10 April 2014 11:44 am ,
Vol. 344 ,
The Pyrenean ibex, an impressive mountain goat that lived in the central Pyrenees in Spain, went extinct in 2000. But a...
Tight budgets are forcing NASA to consider turning off one or more planetary science projects that have completed their...
Ebola is not a stranger to West Africa—an outbreak in the 1990s killed chimpanzees and sickened one researcher. But the...
In an as-yet-unpublished report, an international panel of geoscientists has concluded that a pair of deadly...
Tropical disease experts tried and failed before to eradicate yaws, a rare disfiguring disease of poor countries. Now,...
Since 2002, researchers have reported that agricultural communities in the hot and humid Pacific Coast of Central...
Balkan endemic kidney disease surfaced in the 1950s and for decades defied attempts to finger the cause. It occurred...
- 10 April 2014 11:44 am , Vol. 344 , #6180
- About Us
A Nose for Survival
26 January 2005 (All day)
The robber crab is the world's largest land-living arthropod, weighing up to 4 kilograms, and it steals anything it can carry away in its formidable pincers.
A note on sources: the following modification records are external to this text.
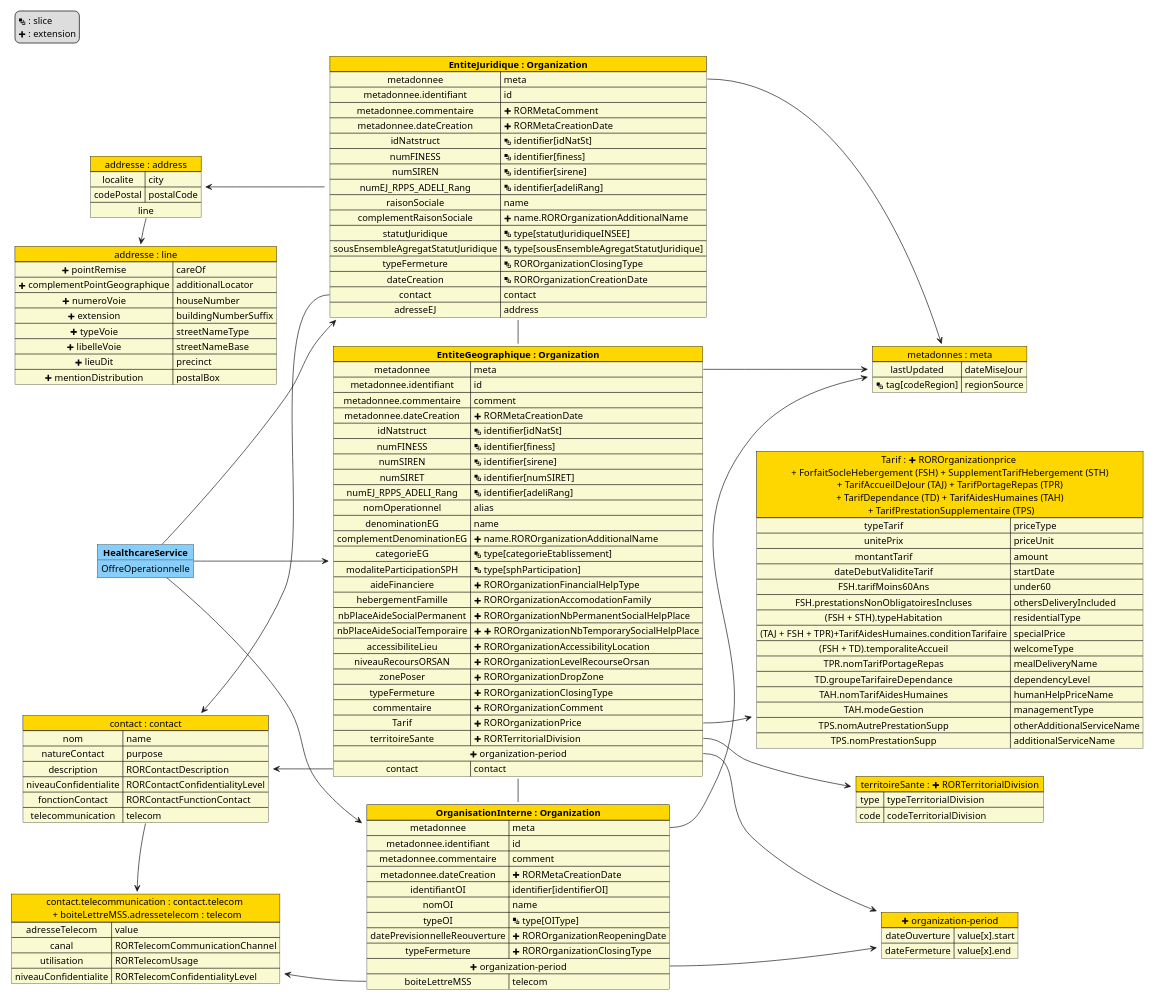
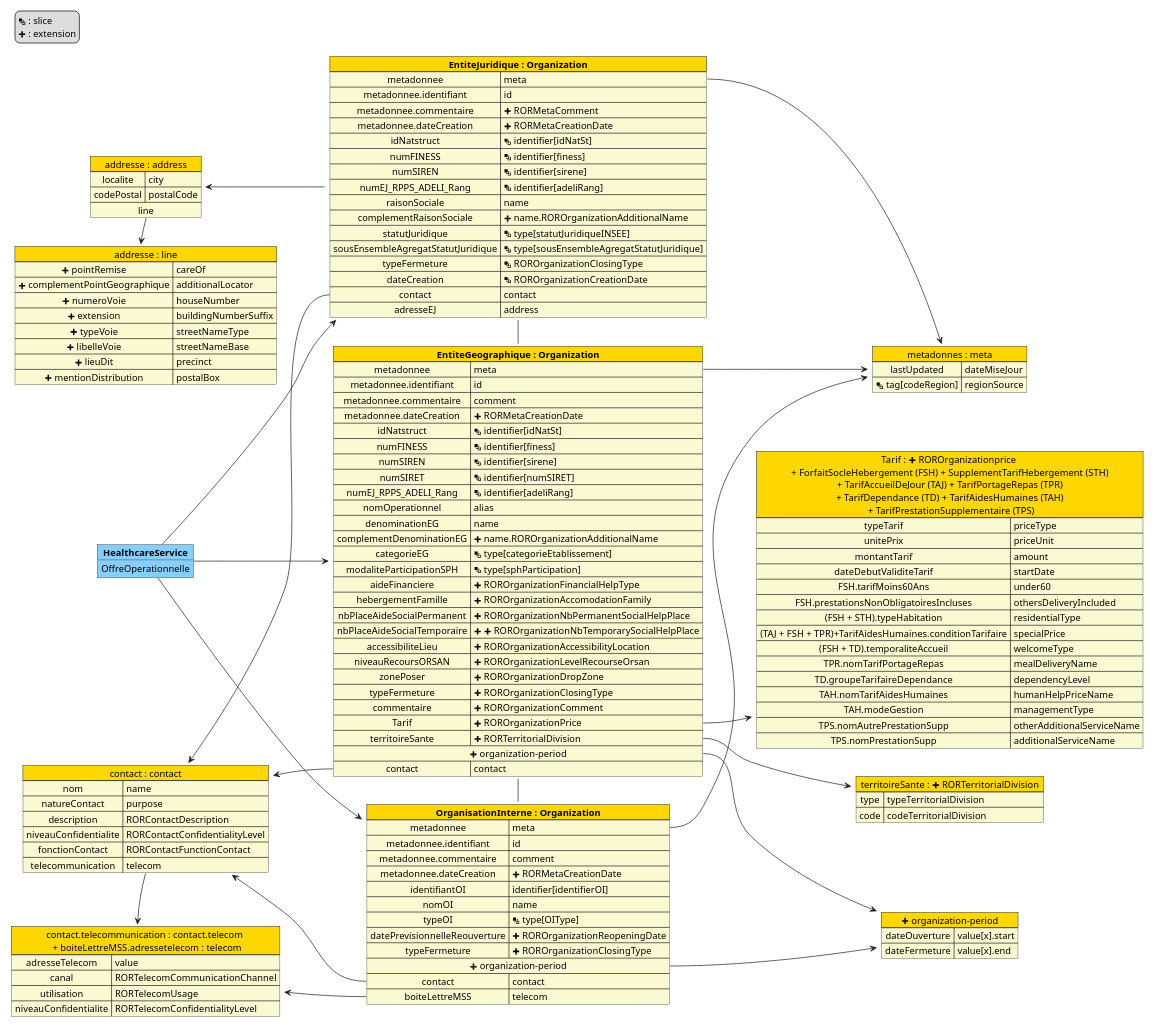
Before and after one commit to ansforge/IG-fhir-repertoire-offre-ressources-sante: the diagram in input/images-source/mapping-Organization.plantuml, drawn with PlantUML.

Commit message:
Update du mapping plantUML pour Organization (#407)
* Update mapping-Organization.plantuml

```diff
--- a/input/images-source/mapping-Organization.plantuml
+++ b/input/images-source/mapping-Organization.plantuml
@@ -1,167 +1,169 @@
 @startuml mapping-Organization
 
 left to right direction
 
 scale 1000 width
 
 legend top left
   <&layers> : slice
   <&plus> : extension
 endlegend
 
 
 map "metadonnes : meta" as meta #back:LightGoldenRodYellow;header:Gold {
     lastUpdated => dateMiseJour 
     <&layers> tag[codeRegion] => regionSource
 }
 
 map "<&plus> organization-period" as period #back:LightGoldenRodYellow;header:Gold {
     dateOuverture => value[x].start
     dateFermeture => value[x].end
 }
 
 map "territoireSante : <&plus> RORTerritorialDivision" as RORTerritorialDivision #back:LightGoldenRodYellow;header:Gold {
     type => typeTerritorialDivision
     code => codeTerritorialDivision
 }
 
 map "Tarif : <&plus> ROROrganizationprice \n +  ForfaitSocleHebergement (FSH) + SupplementTarifHebergement (STH) \n + TarifAccueilDeJour (TAJ) + TarifPortageRepas (TPR) \n + TarifDependance (TD) + TarifAidesHumaines (TAH) \n + TarifPrestationSupplementaire (TPS)" as ROROrganizationPrice #back:LightGoldenRodYellow;header:Gold {
     typeTarif => priceType
     unitePrix => priceUnit
     montantTarif => amount
     dateDebutValiditeTarif => startDate
     FSH.tarifMoins60Ans => under60
     FSH.prestationsNonObligatoiresIncluses => deliveryIncluded
     FSH.prestationsNonObligatoiresIncluses => othersDeliveryIncluded
     (FSH + STH).typeHabitation => residentialType
     (TAJ + FSH + TPR)+TarifAidesHumaines.conditionTarifaire => specialPrice
     (FSH + TD).temporaliteAccueil => welcomeType
     TPR.nomTarifPortageRepas => mealDeliveryName
     TD.groupeTarifaireDependance => dependencyLevel
     TAH.nomTarifAidesHumaines => humanHelpPriceName
     TAH.modeGestion => managementType
     TPS.nomAutrePrestationSupp => otherAdditionalServiceName
     TPS.nomPrestationSupp => additionalServiceName
 }
 
 map "contact : contact" as contact #back:LightGoldenRodYellow;header:Gold {
     nom => name
     natureContact => purpose
     description => RORContactDescription
     niveauConfidentialite => RORContactConfidentialityLevel
     fonctionContact => RORContactFunctionContact
     telecommunication => telecom
 }
 
 map "contact.telecommunication : contact.telecom \n + boiteLettreMSS.adressetelecom : telecom" as telecom #back:LightGoldenRodYellow;header:Gold {
     adresseTelecom => value
     canal => RORTelecomCommunicationChannel
     utilisation => RORTelecomUsage
     niveauConfidentialite => RORTelecomConfidentialityLevel
 }
 map "addresse : line" as addressLine #back:LightGoldenRodYellow;header:Gold {
     <&plus> pointRemise => careOf
     <&plus> complementPointGeographique => additionalLocator
     <&plus> numeroVoie => houseNumber
     <&plus> extension => buildingNumberSuffix
     <&plus> typeVoie => streetNameType
     <&plus> libelleVoie => streetNameBase
     <&plus> lieuDit => precinct
     <&plus> mentionDistribution => postalBox
 }
 
 map "addresse : address" as address #back:LightGoldenRodYellow;header:Gold {
     localite => city
     codePostal => postalCode
     line *-> addressLine
 }
 
 
 map "**EntiteJuridique : Organization**" as EJ #back:LightGoldenRodYellow;header:Gold {
     metadonnee => meta 
     metadonnee.identifiant => id
     metadonnee.commentaire => <&plus> RORMetaComment
     metadonnee.dateCreation => <&plus> RORMetaCreationDate
     idNatstruct => <&layers> identifier[idNatSt]
     numFINESS => <&layers> identifier[finess]
     numSIREN => <&layers> identifier[sirene]
     numEJ_RPPS_ADELI_Rang => <&layers> identifier[rppsRang]
     numEJ_RPPS_ADELI_Rang => <&layers> identifier[adeliRang]
     raisonSociale => name
     complementRaisonSociale => <&plus> name.ROROrganizationAdditionalName
     statutJuridique => <&layers> type[statutJuridiqueINSEE]
     sousEnsembleAgregatStatutJuridique => <&layers> type[sousEnsembleAgregatStatutJuridique]
     typeFermeture => <&layers> ROROrganizationClosingType
     dateCreation => <&layers> ROROrganizationCreationDate
     contact => contact
     adresseEJ => address
 }
 
 map "**EntiteGeographique : Organization**" as EG #back:LightGoldenRodYellow;header:Gold {
     metadonnee => meta 
     metadonnee.identifiant => id
     metadonnee.commentaire => comment
     metadonnee.dateCreation => <&plus> RORMetaCreationDate
     idNatstruct => <&layers> identifier[idNatSt]
     numFINESS => <&layers> identifier[finess]
     numSIREN => <&layers> identifier[sirene]
     numSIRET => <&layers> identifier[numSIRET]
     numEJ_RPPS_ADELI_Rang => <&layers> identifier[rppsRang]
     numEJ_RPPS_ADELI_Rang => <&layers> identifier[adeliRang]
     nomOperationnel => alias
     denominationEG => name
     complementDenominationEG => <&plus> name.ROROrganizationAdditionalName
     categorieEG => <&layers> type[categorieEtablissement] 
     modaliteParticipationSPH => <&layers> type[sphParticipation]
     aideFinanciere => <&plus> ROROrganizationFinancialHelpType
     hebergementFamille => <&plus> ROROrganizationAccomodationFamily
     nbPlaceAideSocialPermanent => <&plus> ROROrganizationNbPermanentSocialHelpPlace
     nbPlaceAideSocialTemporaire => <&plus> <&plus> ROROrganizationNbTemporarySocialHelpPlace
     accessibiliteLieu => <&plus> ROROrganizationAccessibilityLocation
     niveauRecoursORSAN => <&plus> ROROrganizationLevelRecourseOrsan
     zonePoser => <&plus> ROROrganizationDropZone
     typeFermeture => <&plus> ROROrganizationClosingType
     commentaire => <&plus> ROROrganizationComment
     Tarif => <&plus> ROROrganizationPrice
     territoireSante => <&plus> RORTerritorialDivision
     <&plus> organization-period *--> period
     contact => contact
 }
 
 map "**OrganisationInterne : Organization**" as OI #back:LightGoldenRodYellow;header:Gold {
     metadonnee => meta 
     metadonnee.identifiant => id
     metadonnee.commentaire => comment
     metadonnee.dateCreation => <&plus> RORMetaCreationDate
     identifiantOI => identifier[identifierOI]
     nomOI => name
     typeOI => <&layers> type[OIType]
     datePrevisionnelleReouverture => <&plus> ROROrganizationReopeningDate
     typeFermeture => <&plus> ROROrganizationClosingType
     <&plus> organization-period *--> period
-    boiteLettreMSS => telecom 
+    contact => contact
+    boiteLettreMSS => telecom
 }
 
 EJ::metadonnee --> meta
 EG::metadonnee --> meta
 OI::metadonnee --> meta
 contact <-- EJ::contact
 contact <-- EG::contact
+contact <-- OI::contact
 contact::telecommunication -> telecom
 telecom <-- OI::boiteLettreMSS
 address <-- EJ::adresse
 EG::territoireSante --> RORTerritorialDivision
 EG::Tarif --> ROROrganizationPrice
 
 
 object "**HealthcareService**" as HS #LightSkyBlue {
     OffreOperationnelle
 }
 
 HS --> EJ
 HS --> EG
 HS --> OI
 EJ - EG 
 EG - OI
 
 @enduml
```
That's not the only amazing thing about the crab, say biologists. The crab evolved the ability to smell on land, just like insects do. "This is a really cool study," comments Leslie Vosshall, a molecular biologist at Rockefeller University in New York.
When the ancestors of robber crabs first walked out of their watery environment to live on land, their sensory equipment needed a makeover. The olfactory receptors on the antennae of marine crabs detect soluble, water-loving molecules. A landlubbing crab must zero in on molecules that waft through the air.
Bill Hansson, a chemical ecologist at the Swedish University of Agricultural Sciences in Alnarp, Sweden measured the electrical activity of olfactory neurons in the short antennae of robber crabs at Australia's Christmas Island while puffing scents over these sensory organs. Results of the tests indicate that the electrical activity in response to certain odors is the same in robber crabs as in insects.
This translates into similar senses of smell. Like insects, robber crabs are able to detect carbon dioxide, likely an adaptation for locating decaying meat, which releases copious amounts of the gas. Robber crabs also seem to have a high sensitivity for dimethyldisulphide, and specifically dimethyltrisulphide, which are the same carcass odors that attract insects to animal remains. The researchers report their results in today's issue of Current Biology.
Hansson calls the robber crab's development of a bug's nose "a great example of convergent evolution." He adds, "The robber crabs have reinvented their smell for land so remarkably that they can even smell water."